┏━━
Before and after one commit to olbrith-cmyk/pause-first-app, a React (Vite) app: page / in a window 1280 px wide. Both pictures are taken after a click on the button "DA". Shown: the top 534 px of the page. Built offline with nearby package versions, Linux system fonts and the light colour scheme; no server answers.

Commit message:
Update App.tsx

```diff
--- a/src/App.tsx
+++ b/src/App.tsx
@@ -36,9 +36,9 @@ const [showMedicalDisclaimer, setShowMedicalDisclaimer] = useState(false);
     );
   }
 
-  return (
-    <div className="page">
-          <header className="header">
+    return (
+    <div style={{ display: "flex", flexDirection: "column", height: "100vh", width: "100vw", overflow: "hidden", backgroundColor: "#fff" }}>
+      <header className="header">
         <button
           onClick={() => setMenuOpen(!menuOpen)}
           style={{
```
┗━━
== What to work on ==
In how many lines of the records does the string "button" occur? Answer with the number alone.

== Expected answer ==
2